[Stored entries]

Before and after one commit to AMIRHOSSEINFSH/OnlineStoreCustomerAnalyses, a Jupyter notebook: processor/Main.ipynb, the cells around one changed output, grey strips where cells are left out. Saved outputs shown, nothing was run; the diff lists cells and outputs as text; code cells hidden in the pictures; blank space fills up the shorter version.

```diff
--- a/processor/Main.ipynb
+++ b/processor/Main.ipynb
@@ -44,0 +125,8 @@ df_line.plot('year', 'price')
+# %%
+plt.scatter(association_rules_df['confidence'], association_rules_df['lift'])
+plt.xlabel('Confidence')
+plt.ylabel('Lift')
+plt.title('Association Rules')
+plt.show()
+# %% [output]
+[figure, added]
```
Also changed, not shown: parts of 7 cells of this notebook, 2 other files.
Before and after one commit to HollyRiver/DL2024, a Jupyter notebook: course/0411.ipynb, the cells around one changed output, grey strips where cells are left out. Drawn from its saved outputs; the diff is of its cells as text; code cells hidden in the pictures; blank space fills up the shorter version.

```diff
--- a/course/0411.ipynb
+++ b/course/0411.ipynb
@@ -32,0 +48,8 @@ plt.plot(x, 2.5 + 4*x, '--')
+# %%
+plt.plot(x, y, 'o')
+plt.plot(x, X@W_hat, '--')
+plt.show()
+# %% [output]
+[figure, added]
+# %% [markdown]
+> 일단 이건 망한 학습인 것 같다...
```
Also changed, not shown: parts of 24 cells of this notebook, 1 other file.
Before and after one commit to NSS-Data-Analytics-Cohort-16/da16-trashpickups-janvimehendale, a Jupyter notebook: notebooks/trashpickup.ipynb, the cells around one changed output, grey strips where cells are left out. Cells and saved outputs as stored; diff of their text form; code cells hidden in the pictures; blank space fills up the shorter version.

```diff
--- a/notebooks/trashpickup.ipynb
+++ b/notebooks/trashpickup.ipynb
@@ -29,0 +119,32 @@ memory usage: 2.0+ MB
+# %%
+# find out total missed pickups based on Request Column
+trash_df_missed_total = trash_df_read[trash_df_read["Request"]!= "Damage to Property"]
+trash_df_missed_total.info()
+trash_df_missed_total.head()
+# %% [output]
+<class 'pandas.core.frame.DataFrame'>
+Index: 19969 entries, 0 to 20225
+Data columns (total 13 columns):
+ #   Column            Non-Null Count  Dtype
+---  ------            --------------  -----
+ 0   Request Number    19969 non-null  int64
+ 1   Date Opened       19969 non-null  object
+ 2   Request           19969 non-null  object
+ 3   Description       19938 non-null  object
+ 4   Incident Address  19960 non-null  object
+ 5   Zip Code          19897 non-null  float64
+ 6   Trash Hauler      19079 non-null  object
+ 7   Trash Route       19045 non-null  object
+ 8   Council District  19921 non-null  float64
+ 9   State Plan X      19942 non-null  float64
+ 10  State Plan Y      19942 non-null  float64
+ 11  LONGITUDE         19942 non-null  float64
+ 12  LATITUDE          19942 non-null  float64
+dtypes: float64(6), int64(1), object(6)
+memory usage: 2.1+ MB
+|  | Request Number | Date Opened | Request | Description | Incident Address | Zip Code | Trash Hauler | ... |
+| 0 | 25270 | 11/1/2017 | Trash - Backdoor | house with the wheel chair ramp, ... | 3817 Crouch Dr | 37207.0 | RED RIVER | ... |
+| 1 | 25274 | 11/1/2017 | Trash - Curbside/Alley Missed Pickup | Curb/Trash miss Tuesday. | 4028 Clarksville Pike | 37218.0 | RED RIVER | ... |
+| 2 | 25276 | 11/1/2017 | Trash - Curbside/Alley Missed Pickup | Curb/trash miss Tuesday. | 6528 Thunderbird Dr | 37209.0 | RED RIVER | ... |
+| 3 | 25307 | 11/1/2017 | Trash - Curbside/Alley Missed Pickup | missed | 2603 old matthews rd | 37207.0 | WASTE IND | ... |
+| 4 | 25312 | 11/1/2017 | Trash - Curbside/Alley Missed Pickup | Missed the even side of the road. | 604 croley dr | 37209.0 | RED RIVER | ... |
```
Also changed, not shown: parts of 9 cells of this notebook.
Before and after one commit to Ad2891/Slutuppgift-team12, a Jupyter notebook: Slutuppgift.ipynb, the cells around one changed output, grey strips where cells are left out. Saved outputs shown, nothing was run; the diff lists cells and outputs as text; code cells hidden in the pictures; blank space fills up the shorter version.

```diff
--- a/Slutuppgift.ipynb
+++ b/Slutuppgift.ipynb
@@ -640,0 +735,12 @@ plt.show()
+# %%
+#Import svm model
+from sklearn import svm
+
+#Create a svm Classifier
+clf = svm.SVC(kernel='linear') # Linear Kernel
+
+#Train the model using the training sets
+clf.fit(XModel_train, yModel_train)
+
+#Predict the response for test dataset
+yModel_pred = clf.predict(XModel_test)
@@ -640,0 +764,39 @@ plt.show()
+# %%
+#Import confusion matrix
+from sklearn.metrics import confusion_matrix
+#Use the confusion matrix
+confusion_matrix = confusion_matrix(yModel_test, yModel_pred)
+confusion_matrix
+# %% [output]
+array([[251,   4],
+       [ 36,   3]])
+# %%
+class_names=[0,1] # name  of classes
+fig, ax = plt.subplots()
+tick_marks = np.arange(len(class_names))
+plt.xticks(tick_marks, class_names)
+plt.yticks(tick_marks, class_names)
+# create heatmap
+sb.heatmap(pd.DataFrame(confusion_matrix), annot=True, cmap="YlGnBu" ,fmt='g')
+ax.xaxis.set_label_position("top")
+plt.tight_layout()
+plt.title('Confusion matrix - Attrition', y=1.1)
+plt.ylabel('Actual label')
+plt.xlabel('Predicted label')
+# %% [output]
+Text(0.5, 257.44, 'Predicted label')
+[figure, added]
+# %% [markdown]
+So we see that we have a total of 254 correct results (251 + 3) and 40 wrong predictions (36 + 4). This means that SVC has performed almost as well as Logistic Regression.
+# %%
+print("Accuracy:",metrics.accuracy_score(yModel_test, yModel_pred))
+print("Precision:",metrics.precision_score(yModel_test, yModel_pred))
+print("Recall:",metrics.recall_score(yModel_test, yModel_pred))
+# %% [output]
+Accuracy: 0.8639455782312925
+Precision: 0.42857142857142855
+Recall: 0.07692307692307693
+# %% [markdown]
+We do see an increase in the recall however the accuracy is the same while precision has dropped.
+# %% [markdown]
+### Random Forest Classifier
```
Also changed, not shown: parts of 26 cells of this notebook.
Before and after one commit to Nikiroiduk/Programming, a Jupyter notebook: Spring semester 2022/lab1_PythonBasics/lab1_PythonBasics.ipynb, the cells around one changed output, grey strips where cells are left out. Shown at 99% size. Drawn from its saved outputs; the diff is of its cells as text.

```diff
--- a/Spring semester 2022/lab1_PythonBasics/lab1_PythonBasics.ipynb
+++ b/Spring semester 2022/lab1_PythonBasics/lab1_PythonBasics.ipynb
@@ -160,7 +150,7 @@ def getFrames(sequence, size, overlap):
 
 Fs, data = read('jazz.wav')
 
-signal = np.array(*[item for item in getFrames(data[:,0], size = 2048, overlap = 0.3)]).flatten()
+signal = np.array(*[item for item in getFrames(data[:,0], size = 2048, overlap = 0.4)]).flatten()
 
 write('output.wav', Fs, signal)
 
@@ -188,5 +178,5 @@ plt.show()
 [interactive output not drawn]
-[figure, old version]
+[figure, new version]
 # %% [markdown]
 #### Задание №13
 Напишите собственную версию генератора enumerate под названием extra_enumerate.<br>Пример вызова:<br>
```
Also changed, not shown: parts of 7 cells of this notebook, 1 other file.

**Exercise:**
Copy out each line of the entries where the word "Alley" is found.

**Exercise answer:**
+| 1 | 25274 | 11/1/2017 | Trash - Curbside/Alley Missed Pickup | Curb/Trash miss Tuesday. | 4028 Clarksville Pike | 37218.0 | RED RIVER | ... |
+| 2 | 25276 | 11/1/2017 | Trash - Curbside/Alley Missed Pickup | Curb/trash miss Tuesday. | 6528 Thunderbird Dr | 37209.0 | RED RIVER | ... |
+| 3 | 25307 | 11/1/2017 | Trash - Curbside/Alley Missed Pickup | missed | 2603 old matthews rd | 37207.0 | WASTE IND | ... |
+| 4 | 25312 | 11/1/2017 | Trash - Curbside/Alley Missed Pickup | Missed the even side of the road. | 604 croley dr | 37209.0 | RED RIVER | ... |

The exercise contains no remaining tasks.